“People have taken this time at home to up-skill themselves and discover the joy to making their own cocktails,” Brenda Fiala, Head of Insights, Bacardi Limited told Forbes. “They have gone from being satisfied with simple mixes to desiring more elaborate cocktails with premium quality spirits.
Just ask Karen Van Bergen, EVP, Dean of Omnicom University and Chief Environmental Sustainability Officer, Omnicom: “I started serious cocktail making…In the beginning I had very limited alcohol supplies and had to improvise a lot. But over the two years I have built up my bar cart with so many different boozes and bitters and have quite a reputation among my friends for making awesome cocktails! I love it as much as cooking, the first sip to try is like tasting a new dish you made.” Ummm, party at Karen’s house, anyone?
Sarah Brunning Meron, VP, Corporate Communications, IBM, picked up a new pastime during lockdown…birdwatching. “I live in downtown NYC near Hudson River Park and for the first few months of the pandemic the only real activity was taking walks near the water. I always enjoyed watching the birds in the water, but the pandemic pushed me over the edge to buying good binoculars, downloading all sorts of birdy apps, and finding myself doing something called ‘Bird Academy’ online through Cornell. In the summer of 2020, I started to venture up to Central Park for the birds, and now it’s a full-blown hobby. Personally, it’s the only good thing that’s come of any of this… and for this introverted comms person, it’s been a very welcome discovery.”
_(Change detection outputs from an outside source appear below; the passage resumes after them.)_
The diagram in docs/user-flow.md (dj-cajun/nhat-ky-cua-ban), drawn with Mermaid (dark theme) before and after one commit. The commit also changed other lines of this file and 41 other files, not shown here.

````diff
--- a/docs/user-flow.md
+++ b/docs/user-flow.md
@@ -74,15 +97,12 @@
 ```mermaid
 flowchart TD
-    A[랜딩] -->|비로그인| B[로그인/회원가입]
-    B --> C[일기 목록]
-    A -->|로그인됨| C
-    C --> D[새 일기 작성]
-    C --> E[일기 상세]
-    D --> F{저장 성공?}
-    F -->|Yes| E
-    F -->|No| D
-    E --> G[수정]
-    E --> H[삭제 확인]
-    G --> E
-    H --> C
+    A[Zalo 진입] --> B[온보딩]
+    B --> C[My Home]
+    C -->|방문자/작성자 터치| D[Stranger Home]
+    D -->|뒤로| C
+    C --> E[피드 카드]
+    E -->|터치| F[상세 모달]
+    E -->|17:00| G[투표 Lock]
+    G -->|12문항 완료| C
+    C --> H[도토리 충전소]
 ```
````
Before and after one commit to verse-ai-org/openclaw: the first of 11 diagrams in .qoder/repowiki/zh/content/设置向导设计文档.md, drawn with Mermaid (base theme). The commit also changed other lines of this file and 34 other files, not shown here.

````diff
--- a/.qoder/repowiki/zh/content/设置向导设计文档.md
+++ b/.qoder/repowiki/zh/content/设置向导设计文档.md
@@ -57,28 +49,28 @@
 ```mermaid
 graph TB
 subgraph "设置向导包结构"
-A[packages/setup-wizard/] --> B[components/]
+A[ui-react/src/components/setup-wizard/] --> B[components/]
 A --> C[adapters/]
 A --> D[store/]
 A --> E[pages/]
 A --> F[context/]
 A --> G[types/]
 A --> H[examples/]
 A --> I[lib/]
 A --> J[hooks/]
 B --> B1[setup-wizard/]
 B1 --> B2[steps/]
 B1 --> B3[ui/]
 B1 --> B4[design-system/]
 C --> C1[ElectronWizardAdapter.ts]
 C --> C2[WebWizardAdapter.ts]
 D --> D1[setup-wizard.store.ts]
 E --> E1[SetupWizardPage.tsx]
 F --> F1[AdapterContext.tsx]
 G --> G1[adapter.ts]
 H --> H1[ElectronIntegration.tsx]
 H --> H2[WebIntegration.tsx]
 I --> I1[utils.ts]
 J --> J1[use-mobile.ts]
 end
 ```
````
Farnaz Khadem, Vice President, University Communications, Stanford University, really found a way to escape. “I actually spent a lot of last summer (2021) on a new Harley Davidson. I learned to ride several years ago but always wanted to have a Harley…I spent several months riding with a local Harley riding club and exploring areas around LA. It was the fulfillment of a lifelong dream.”
Inspired by the Queen’s Gambit on Netflix, Kym White, Consultant, Alphabet’s Verily, rediscovered a throwback to her junior high days: Chess. “We had a chess board that had been tucked into a closet for years — in the midst of dry spells when it seemed we had seen everything friends told us we had to watch, we played. Dozens and dozens of times. It requires all of your concentration, not allowing space for other events of the day, and served as a constant reminder to keep your eye on the big picture and not just your next move.”
Seemingly just distractions, pandemic hobbies seem to hold more meaning for people and will hopefully help people focus on some of the more pleasurable times when an activity ferried us away from the reality of COVID-19, even if just for a little while.
Next up: Improving Ourselves — Physically, Mentally and Spiritually